I spend a lot of my day in the office, although I also travel. There’s an element of outdoor work, too, for site visits.
Landscape architecture is a broad discipline, and most landscape architects are in the private sector. A lot of that is working for a client where you’re providing design services. Master planning, park planning: It’s all design driven.
But my career has been mainly in the public sector, mostly state government. I worked initially in urban forestry but later with communities on downtown development and urban design. I’m now doing consulting, working with cities and state agencies and with nonprofits.
Landscape architects always have been concerned about environmental stewardship, whether it relates to water, soil, air, or plants. Sustainable design and environmental aspects are central to most of the work we do.
With a lot of my work being more urban based, there is the question of how to design to be sure that we’re protecting the limited resources that we have. Certain practices encourage responsible design, such as reusing materials and protecting water. That’s a big deal in landscape architecture now.
Employers are looking for someone with experience, whether they’ve had an internship or summer jobs or some exposure to an office. And they’re looking for someone who will bring a passion for the work.
It’s also helpful to complement your education with something that gives you credibility but also demonstrates a willingness to go the extra mile, like special studies or a certificate in sustainable design. (Note: All states also require landscape architects to be licensed.)
I think a good focus is on dealing with water. There’s so much right now with localized weather patterns causing flooding and resulting in excess storm water. Traditionally, communities turned to engineering solutions. But now we’re being asked not just how fast to get rid of it, but how to capture it for reuse. Things like water management, resilient design—landscape architects are good at that.
I’m just so fortunate to do what I do. My work has been primarily helping people, and I like doing that. It’s rewarding when someone has an issue and I can help them get beyond it.
And the colleagues I work with day to day and across the country: It’s good to be part of a group that cares so much about quality of life.
The biggest challenge is that our numbers are small, but the needs are great. We need more people studying landscape architecture to help address the environmental and social problems we face.
It’s never too early to start networking. We are a small profession, and everybody knows everybody.
Talk to people. We’re happy to help others find their way. If someone is busy, go to the next person; you will eventually find someone who can help.
No. My first degree is in economics; I didn’t know landscape architecture existed when I was in college. That’s actually pretty common. People often care about the environment or public health or some other quality of life issue, and, somewhere along the way while doing something else, they stumble across landscape architecture.
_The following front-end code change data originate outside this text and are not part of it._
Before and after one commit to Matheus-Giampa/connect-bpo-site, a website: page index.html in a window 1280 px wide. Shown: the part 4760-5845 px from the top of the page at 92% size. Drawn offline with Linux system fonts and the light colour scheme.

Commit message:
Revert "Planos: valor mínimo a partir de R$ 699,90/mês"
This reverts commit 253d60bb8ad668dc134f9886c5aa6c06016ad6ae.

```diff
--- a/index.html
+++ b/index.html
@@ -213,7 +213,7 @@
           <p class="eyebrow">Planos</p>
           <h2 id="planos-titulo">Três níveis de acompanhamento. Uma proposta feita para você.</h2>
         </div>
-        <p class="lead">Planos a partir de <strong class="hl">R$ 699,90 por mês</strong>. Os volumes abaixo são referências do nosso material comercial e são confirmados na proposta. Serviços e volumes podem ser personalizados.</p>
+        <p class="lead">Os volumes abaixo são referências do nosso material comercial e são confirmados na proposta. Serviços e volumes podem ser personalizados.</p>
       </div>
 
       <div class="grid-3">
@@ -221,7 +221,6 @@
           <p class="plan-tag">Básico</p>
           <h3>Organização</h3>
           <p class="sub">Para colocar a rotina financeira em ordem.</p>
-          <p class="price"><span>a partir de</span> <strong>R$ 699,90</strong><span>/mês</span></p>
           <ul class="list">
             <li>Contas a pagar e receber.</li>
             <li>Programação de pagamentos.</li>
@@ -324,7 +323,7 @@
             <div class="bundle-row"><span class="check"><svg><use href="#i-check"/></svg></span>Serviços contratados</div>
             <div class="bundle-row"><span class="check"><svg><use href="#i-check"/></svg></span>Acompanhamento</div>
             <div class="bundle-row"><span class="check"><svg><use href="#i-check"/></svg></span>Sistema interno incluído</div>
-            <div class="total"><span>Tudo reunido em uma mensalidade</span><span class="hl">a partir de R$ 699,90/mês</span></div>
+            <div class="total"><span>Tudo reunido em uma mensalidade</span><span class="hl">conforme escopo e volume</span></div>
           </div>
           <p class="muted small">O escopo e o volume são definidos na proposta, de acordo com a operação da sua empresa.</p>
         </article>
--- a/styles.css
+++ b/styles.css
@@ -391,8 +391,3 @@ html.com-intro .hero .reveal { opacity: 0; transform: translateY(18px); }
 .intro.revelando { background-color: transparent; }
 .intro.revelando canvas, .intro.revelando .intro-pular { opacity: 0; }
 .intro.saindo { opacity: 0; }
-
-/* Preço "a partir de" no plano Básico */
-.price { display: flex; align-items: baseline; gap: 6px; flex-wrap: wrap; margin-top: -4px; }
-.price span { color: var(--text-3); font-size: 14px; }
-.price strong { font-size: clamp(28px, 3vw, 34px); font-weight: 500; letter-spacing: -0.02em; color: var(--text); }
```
For many of us, the interest starts with something like, “My grandmother always worked in the garden, and I have this feeling about how important the land is.” And to me, that’s what landscape architecture is all about.
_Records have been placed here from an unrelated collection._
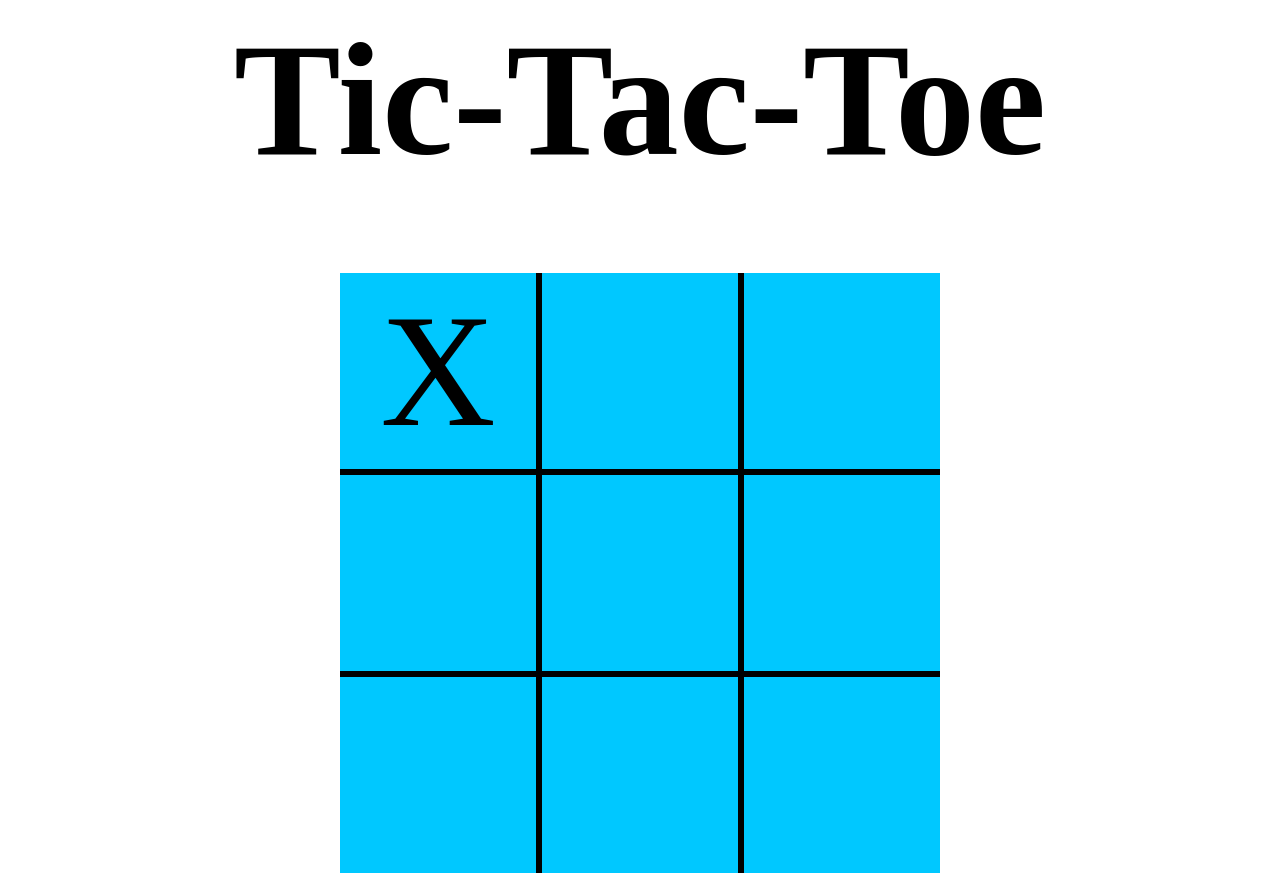
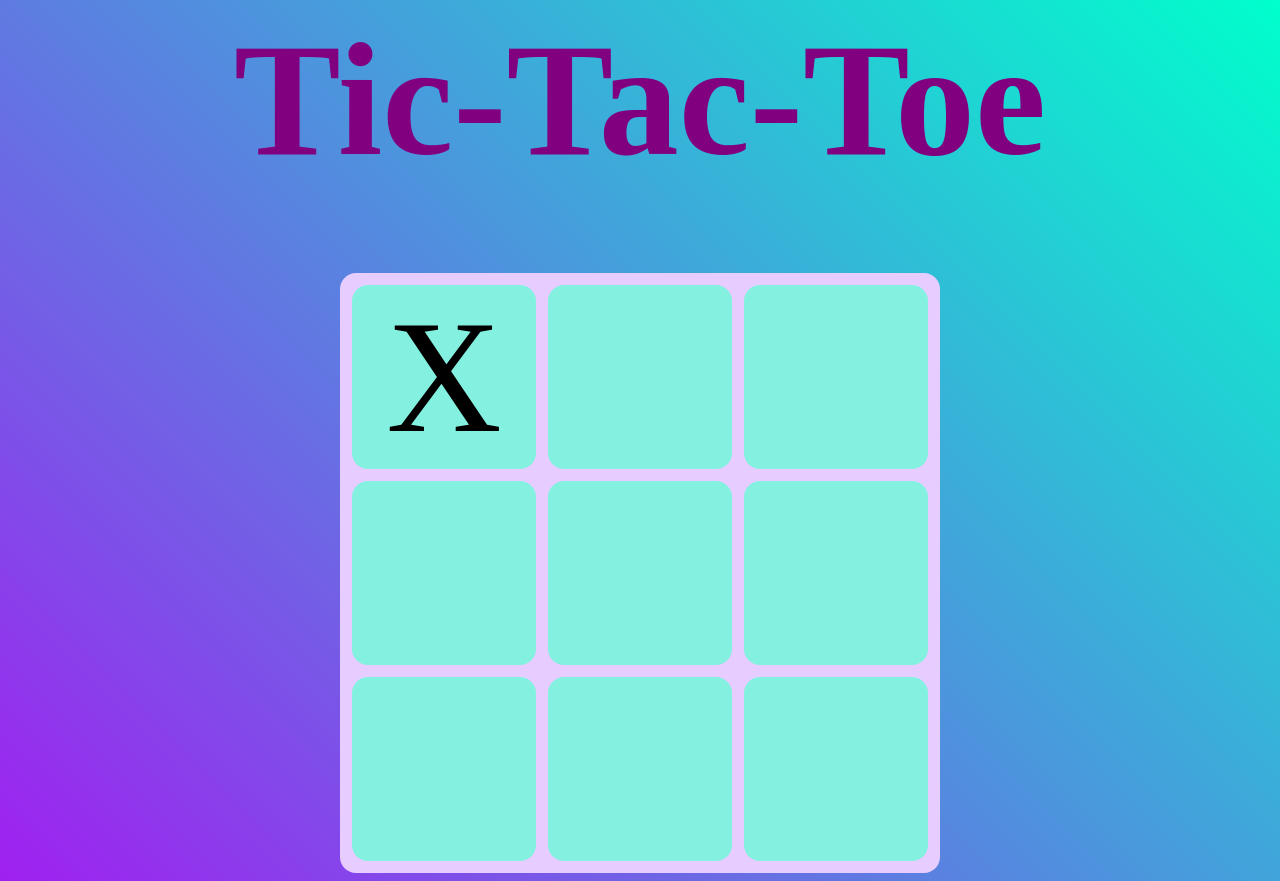
Before and after one commit to chris140323/tictactoe, a plain HTML site: page index.html in a window 1280 px wide. Both pictures are taken after a click on the element 441 px from the left and 374 px from the top of the page. Drawn offline with Linux system fonts and the light colour scheme; a web font is replaced by a local one.

Commit message:
Fixed minor bug (clicking on X or O cause an error message) Added visuals

```diff
--- a/script.js
+++ b/script.js
@@ -3,6 +3,83 @@ let clicks;
 let player;
 let draw;
 let click;
+
+// const x = new Set();
+// const o = new Set();
+// let winningLines = [
+//     ["top-left", "top-middle", "top-right"],
+//     ["middle-left", "middle-middle", "middle-right"],
+//     ["bottom-left", "bottom-middle", "bottom-right"],
+//     ["top-left", "middle-left", "bottom-left"],
+//     ["top-middle", "middle-middle", "bottom-middle"],
+//     ["top-right", "middle-right", "bottom-right"],
+//     ["top-left", "middle-middle", "bottom-right"],
+//     ["top-right", "middle-middle", "bottom-left"]
+// ];
+// let turn = 1;
+// let end;
+
+// function picked(ev) {
+//     ev.preventDefault();
+
+//     let hey = ev.target.id;
+//     if (end == null && hey != "tile" && !x.has(hey) && !o.has(hey)) {
+//         if (turn == 1) {
+//             x.add(hey), turn = -1;          // learned how to use JS question mark e.g. if X is true, then y, else z  (if set x has hey, then say duplicate, else add it to the set and change turn)
+//             document.getElementById(hey).innerHTML = "<div id='tile'>X</div>";
+//         }
+//         else {
+//             o.add(hey), turn = 1;           // if set o has hey, then say duplicate, else add it to the set and change turn
+//             document.getElementById(hey).innerHTML = "<div id='tile'>O</div>";
+//         }
+//         // turn == 1 ? console.log(o) : console.log(x);
+//         console.log("X: ", x, " and O: ", o);
+//         end = checkForWinner();
+//     }
+// }
+
+// function checkForWinner() {
+//     let count = 0;
+//     if (x.size > 2 || o.size > 2) {
+//         console.log("possible winner ", turn);
+//         if (turn == -1) {
+//             for (let i = 0; i < winningLines.length; i++) {
+//                 count = 0;
+//                 for (let j = 0; j < winningLines[i].length; j++) {
+//                     console.log(winningLines[i][j]);
+//                     if (x.has(winningLines[i][j])) {
+//                         count++;
+//                         if (count == 3) {
+//                             console.log("PLayer 1 wins");
+//                             return "Player 1";
+//                         }
+//                     }
+//                     else {
+//                         break;
+//                     }
+//                 }
+//             }
+//         }
+//         else {
+//             for (let i = 0; i < winningLines.length; i++) {
+//                 count = 0;
+//                 for (let j = 0; j < winningLines[i].length; j++) {
+//                     console.log(winningLines[i][j]);
+//                     if (o.has(winningLines[i][j])) {
+//                         count++;
+//                         if (count == 3) {
+//                             console.log("PLayer 2 wins");
+//                             return "Player 2";
+//                         }
+//                     }
+//                     else {
+//                         break;
+//                     }
+//                 }
+//             }
+//         }
+//     }
+// }
 
 function restart() {
     let list = document.getElementsByClassName("squares");
@@ -28,6 +105,9 @@ function restart() {
         "bottom-middle": [0, 0],
         "bottom-right": [0, 0],
     }
+
+    // x.clear();
+    // o.clear();
 }
 
 restart();
@@ -43,17 +123,17 @@ function selected(ev) {
     ev.preventDefault();
 
     let wyw = ev.target.id;
-    if (!gameHasEnded) {
+    if (!gameHasEnded && wyw != "") {
         if (click[wyw][0] == 0) {
             clicks += 1;
             click[wyw][0] += 1;
             if (player == 1) {
-                document.getElementById(wyw).innerHTML = "<div class='tile'>X</div>";
+                document.getElementById(wyw).innerHTML = "<div class='tile-purple'>X</div>";
                 player = 2;
                 click[wyw][1] = 1;
             }
             else {
-                document.getElementById(wyw).innerHTML = "<div class='tile'>O</div>";
+                document.getElementById(wyw).innerHTML = "<div class='tile-mint'>O</div>";
                 player = 1;
                 click[wyw][1] = 2;
             }
--- a/styles.css
+++ b/styles.css
@@ -1,19 +1,43 @@
 :root {
   --boardHeight: 600px;
-  --linewidth: 6px;
-  --squareHeight: calc((var(--boardHeight) - (calc(var(--linewidth) * 2))) / 3);
+  --linewidth: 16px;
+  --squareHeight: calc(var(--boardHeight) / 3 - var(--linewidth));
+}
+
+/* tile colors */
+
+@font-face {
+  font-family: "Rocher";
+  src: url(https://assets.codepen.io/9632/RocherColorGX.woff2);
+}
+@font-palette-values --Purples {
+  font-family: Rocher;
+  base-palette: 6;
+}
+@font-palette-values --Mint {
+  font-family: Rocher;
+  base-palette: 7;
+}
+
+/* tile colors */
+
+body {
+  background: linear-gradient(45deg, #a020f0, #00ffcc);
+  font-family: "Rocher";
 }
 
 h1 {
   font-size: 10em;
   text-align: center;
   margin: auto;
+  color: #800080;
 }
 
 h2 {
   font-size: 5em;
   text-align: center;
   margin: auto;
+  color: #000000;
 }
 
 .board {
@@ -21,62 +45,44 @@ h2 {
   width: var(--boardHeight);
   margin: auto;
   margin-top: 5em;
-  background-color: #555;
+  background-color: #e6ccff;
+  border-radius: 1em;
 }
 
 .squares {
   float: left;
+  margin-left: calc(var(--linewidth) * 3 / 4);
+  margin-top: calc(var(--linewidth) * 3 / 4);
   height: var(--squareHeight);
   width: var(--squareHeight);
-  background-color: rgb(0, 200, 255);
+  background-color: #84f1e0;
   display: flex;
   align-items: center;
   justify-content: center;
+  border-radius: 1em;
 }
 
-/* Squares */
-
-#top-left {
-  border-right: var(--linewidth) solid black;
-  border-bottom: var(--linewidth) solid black;
+.squares:hover {
+  transition: all 0.25s;
+  background-color: rgb(0, 157, 200);
 }
 
-#top-middle {
-  border-bottom: var(--linewidth) solid black;
-  border-right: var(--linewidth) solid black;
+.tile-purple {
+  font-size: 10em;
+  font-family: "Rocher";
+  text-align: center;
+  font-palette: --Purples;
 }
 
-#top-right {
-  border-bottom: var(--linewidth) solid black;
+.tile-mint {
+  font-size: 10em;
+  font-family: "Rocher";
+  font-palette: --Mint;
 }
 
-#middle-left {
-  border-right: var(--linewidth) solid black;
-  border-bottom: var(--linewidth) solid black;
-}
-
-#middle-middle {
-  border-bottom: var(--linewidth) solid black;
-  border-right: var(--linewidth) solid black;
-}
-
-#middle-right {
-  border-bottom: var(--linewidth) solid black;
-}
-
-#bottom-left {
-  border-right: var(--linewidth) solid black;
-}
-
-#bottom-middle {
-  border-right: var(--linewidth) solid black;
-}
-
-/* Squares */
-
-.tile {
+/* #tile {
   font-size: 10em;
-}
+} */
 
 #restart {
   display: flex;
@@ -89,4 +95,6 @@ button {
   width: 150px;
   font-size: 2em;
   margin-top: 75px;
+  font-family: "Rocher";
+  background-color: #9400D3;
 }
```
Elka Torpey, "Landscape architect," Career Outlook, U.S. Bureau of Labor Statistics, April 2019.